Elders have always told us young people that it is very good for body and mind to be up and running before the sun rises. Yes, I can vouch for that as during my school days I used to wake up at 5 am for cricket practice at 6 am and sleep at 10 pm. The day used to go wonderfully well with positive vibes all around. Like the saying goes, ‘Early to bed early to rise’, I followed it meticulously for a good 3 years.
Now, as a working professional though it is totally the opposite. I look forward to that Saturday and Sunday to sleep in and I hear my mother saying that it is not good. Heck, Studies have now found that there is a chance that it may help you extend your life in this paradise called Earth.
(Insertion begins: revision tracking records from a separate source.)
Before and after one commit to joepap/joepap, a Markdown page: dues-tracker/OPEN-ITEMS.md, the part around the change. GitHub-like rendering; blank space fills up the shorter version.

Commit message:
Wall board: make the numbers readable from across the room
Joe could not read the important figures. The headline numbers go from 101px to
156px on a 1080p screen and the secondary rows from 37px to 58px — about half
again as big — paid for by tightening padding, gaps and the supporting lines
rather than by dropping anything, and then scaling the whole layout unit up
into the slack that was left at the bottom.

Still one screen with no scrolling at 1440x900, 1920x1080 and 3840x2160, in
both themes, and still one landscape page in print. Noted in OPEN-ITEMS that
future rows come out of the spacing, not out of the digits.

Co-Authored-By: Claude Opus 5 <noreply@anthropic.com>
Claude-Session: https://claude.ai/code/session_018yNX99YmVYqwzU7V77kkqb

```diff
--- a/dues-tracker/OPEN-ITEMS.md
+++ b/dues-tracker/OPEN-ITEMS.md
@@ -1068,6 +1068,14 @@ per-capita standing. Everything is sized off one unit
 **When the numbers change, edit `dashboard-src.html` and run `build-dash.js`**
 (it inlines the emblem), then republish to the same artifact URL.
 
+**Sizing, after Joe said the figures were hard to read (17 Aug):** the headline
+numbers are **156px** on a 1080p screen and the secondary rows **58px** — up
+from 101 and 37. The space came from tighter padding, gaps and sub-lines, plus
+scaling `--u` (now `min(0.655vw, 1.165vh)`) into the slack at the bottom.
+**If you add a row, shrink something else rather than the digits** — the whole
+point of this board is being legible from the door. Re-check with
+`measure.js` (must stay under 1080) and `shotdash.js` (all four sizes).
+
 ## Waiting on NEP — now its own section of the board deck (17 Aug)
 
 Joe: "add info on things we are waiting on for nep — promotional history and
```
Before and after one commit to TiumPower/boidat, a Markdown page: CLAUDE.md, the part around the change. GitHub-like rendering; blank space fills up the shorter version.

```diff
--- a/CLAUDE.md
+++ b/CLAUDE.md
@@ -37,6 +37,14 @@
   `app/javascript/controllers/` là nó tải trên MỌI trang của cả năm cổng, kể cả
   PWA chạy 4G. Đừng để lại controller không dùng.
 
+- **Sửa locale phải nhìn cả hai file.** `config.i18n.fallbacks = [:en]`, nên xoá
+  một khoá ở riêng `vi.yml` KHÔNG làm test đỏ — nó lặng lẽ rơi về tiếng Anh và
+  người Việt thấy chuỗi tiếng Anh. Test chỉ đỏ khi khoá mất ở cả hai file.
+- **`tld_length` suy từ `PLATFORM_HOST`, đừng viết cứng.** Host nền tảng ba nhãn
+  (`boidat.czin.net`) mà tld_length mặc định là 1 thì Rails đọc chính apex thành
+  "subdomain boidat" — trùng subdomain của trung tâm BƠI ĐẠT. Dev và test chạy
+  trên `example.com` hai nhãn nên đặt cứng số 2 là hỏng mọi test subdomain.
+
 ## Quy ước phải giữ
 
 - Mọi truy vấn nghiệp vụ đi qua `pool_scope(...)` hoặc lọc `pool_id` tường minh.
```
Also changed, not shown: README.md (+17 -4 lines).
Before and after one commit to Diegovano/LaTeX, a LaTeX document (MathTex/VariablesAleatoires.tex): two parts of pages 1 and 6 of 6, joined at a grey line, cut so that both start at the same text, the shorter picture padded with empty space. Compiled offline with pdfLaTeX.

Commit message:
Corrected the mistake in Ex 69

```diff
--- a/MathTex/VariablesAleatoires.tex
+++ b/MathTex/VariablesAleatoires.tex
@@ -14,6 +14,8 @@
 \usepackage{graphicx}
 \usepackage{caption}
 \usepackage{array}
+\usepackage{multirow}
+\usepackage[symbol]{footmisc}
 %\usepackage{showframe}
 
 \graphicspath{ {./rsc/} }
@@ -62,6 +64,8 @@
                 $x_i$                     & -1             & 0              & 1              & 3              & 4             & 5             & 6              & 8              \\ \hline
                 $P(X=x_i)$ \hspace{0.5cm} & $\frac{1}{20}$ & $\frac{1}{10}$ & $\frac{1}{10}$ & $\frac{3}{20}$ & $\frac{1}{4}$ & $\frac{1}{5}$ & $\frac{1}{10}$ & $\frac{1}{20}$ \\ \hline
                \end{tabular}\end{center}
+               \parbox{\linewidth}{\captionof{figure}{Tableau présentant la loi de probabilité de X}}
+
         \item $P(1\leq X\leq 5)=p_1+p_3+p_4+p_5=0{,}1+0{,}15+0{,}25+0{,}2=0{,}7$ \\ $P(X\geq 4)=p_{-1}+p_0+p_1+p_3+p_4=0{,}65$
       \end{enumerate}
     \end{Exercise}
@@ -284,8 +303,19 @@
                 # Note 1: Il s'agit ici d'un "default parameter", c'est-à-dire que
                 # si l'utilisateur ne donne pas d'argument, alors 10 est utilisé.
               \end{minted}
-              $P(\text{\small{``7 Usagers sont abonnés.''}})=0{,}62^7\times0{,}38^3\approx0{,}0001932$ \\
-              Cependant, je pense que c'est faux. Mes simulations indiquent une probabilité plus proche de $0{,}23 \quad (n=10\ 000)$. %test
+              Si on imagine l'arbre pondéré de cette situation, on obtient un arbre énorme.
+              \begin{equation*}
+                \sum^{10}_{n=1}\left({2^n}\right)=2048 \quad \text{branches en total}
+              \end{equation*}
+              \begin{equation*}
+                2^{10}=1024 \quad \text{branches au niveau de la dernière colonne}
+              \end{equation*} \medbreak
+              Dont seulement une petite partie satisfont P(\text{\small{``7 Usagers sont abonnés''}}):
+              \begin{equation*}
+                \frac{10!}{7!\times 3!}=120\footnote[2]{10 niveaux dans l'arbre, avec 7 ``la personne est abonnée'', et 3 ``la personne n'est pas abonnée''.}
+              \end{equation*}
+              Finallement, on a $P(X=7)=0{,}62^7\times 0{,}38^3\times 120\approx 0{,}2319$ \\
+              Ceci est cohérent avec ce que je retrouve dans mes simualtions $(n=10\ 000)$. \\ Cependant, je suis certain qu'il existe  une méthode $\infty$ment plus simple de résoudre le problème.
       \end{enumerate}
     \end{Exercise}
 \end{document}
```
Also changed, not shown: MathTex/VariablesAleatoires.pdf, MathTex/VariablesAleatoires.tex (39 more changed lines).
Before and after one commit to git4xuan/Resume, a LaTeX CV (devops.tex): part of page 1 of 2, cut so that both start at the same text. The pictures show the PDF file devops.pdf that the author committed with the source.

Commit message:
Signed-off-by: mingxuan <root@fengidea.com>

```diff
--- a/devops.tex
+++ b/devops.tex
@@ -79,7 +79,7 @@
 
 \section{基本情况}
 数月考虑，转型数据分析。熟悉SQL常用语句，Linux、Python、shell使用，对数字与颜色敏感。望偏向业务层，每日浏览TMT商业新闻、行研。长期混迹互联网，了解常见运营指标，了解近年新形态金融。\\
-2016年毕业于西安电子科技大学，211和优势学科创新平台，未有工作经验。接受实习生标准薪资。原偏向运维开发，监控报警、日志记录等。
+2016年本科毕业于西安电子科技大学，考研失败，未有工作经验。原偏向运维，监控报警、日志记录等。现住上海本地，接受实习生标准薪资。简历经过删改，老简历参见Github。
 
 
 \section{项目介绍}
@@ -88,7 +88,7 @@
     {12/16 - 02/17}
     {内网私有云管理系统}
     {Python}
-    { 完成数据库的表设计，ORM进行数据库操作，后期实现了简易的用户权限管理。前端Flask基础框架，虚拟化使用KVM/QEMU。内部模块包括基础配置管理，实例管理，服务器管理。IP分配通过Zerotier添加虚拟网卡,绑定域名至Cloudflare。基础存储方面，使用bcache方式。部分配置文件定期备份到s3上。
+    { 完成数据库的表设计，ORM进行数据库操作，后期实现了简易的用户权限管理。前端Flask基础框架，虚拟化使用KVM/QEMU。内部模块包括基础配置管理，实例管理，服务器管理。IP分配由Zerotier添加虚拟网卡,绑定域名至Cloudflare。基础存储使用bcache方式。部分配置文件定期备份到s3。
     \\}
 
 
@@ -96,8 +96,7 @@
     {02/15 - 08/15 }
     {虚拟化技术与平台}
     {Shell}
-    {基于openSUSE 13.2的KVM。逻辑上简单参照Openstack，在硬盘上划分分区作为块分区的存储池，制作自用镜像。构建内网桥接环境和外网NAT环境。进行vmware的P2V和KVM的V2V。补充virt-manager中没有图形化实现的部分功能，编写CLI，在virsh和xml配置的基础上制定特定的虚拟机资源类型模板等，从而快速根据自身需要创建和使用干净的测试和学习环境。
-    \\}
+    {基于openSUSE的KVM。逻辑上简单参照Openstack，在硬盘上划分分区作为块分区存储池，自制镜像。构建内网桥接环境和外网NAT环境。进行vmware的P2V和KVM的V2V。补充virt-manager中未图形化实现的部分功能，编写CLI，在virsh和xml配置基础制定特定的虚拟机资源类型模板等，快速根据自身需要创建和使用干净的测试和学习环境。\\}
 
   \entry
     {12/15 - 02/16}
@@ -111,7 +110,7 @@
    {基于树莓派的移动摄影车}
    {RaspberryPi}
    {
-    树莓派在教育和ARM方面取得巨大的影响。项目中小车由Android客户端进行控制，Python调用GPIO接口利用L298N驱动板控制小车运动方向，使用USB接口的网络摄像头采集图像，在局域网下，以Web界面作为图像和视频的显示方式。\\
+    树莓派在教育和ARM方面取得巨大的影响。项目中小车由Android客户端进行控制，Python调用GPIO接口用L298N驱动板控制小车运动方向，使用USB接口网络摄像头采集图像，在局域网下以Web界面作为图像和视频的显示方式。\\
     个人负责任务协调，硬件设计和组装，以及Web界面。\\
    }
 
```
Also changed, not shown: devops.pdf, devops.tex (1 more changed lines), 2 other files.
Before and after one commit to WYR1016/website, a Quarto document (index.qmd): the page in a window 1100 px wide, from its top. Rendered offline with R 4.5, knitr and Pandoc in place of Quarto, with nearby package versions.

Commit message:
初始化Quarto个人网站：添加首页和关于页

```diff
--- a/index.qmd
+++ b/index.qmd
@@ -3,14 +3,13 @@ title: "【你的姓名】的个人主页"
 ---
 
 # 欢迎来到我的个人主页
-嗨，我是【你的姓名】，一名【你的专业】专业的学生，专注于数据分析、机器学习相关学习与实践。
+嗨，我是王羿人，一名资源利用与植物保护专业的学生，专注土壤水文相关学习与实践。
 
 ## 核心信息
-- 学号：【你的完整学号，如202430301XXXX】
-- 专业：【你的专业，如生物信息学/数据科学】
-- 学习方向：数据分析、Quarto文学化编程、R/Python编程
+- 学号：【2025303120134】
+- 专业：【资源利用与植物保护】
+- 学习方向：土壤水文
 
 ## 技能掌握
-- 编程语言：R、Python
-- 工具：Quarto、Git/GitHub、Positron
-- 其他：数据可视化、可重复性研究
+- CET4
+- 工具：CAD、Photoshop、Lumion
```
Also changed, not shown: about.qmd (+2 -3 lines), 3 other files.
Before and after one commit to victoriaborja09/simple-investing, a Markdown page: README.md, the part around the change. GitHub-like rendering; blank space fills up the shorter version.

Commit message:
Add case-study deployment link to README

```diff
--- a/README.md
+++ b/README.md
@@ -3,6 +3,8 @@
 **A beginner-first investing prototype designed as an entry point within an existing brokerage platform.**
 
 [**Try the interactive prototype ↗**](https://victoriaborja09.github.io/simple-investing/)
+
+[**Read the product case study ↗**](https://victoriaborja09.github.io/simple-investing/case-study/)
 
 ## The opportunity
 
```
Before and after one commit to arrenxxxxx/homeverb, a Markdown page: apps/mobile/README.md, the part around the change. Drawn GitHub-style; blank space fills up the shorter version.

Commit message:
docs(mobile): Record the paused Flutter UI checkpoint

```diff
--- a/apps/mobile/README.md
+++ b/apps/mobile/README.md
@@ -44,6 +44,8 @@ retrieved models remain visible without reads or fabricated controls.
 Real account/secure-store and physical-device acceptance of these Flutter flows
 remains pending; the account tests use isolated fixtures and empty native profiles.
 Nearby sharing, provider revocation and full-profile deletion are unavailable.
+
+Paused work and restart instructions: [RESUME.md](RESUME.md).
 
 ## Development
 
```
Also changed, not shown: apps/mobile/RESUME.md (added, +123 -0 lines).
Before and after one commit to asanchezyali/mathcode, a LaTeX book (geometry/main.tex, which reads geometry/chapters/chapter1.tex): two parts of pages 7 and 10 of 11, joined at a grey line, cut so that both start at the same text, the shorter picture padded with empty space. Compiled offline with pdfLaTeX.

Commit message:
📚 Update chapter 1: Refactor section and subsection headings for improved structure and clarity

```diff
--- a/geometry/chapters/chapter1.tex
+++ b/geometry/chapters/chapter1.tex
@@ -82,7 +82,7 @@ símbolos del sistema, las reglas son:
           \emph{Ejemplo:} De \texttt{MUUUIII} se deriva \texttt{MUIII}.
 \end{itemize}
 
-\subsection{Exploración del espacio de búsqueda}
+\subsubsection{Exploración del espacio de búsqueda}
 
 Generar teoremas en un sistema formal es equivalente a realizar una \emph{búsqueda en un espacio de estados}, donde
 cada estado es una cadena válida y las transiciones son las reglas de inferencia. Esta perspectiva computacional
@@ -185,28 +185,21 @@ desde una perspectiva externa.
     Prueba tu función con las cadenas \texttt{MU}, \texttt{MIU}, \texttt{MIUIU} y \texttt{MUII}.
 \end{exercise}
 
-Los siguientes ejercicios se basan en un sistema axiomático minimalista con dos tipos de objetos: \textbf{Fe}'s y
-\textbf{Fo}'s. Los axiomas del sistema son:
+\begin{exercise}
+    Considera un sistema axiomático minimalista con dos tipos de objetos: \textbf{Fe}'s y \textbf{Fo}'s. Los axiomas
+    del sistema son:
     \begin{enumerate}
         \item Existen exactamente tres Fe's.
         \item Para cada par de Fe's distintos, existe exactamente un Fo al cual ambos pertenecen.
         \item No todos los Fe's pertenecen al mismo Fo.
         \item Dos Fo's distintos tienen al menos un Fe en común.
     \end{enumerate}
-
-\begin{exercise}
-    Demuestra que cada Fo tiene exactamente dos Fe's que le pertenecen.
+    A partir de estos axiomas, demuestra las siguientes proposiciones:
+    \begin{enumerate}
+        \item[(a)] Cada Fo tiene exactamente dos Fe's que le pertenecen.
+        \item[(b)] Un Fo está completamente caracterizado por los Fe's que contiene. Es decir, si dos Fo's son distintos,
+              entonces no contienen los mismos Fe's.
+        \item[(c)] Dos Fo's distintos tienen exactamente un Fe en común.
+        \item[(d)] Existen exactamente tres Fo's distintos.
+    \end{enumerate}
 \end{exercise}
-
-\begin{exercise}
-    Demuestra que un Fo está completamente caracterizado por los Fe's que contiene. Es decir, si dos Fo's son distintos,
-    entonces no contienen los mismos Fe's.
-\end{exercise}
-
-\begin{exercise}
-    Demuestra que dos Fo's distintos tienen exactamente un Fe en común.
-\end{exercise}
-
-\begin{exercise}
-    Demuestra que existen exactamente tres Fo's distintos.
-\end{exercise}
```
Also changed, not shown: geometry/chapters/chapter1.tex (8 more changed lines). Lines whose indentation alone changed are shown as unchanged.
Of course like a two faced coin there are alternate theories that prove that catching up on missed sleep or sleeping in during weekends are bad for one’s health.
I would like to look at the positive side of that coin though (whichever is the positive, as it may vary from each person’s perspective). Not only weekends but any time I get I would like to sleep in. Anyways, leaving my side of the story aside let’s get into the actual facts.
Researchers from Sweden’s Karolinska Institute analyzed the health records of nearly 44,000 people and found that adults younger than 65 who slept an average of five hours or less per weeknight but got eight or more hours of sleep on the weekends had a good chance of living longer, in comparison to those who slept six to seven hours every week night.
In contrast, the ones who slept for five hours or less a night on weekends, well their mortality rate stood at a modest 52% higher than people who slept for seven hours a night on weekends.
The key point to note here is that the study says a mortality rate of 52% which is not convincing enough and could be attributed to a multitude of factors. Yes, sleep is an important part of one’s life cycle and it is the body’s way of charging itself similar to a cell phone charging its battery. But we all would have noticed what happens to the battery when we undercharge and overcharge.
I conclude by stating this- It is up-to each individual on how or when and how much of sleep each person requires as it is their body and only they know what is needed.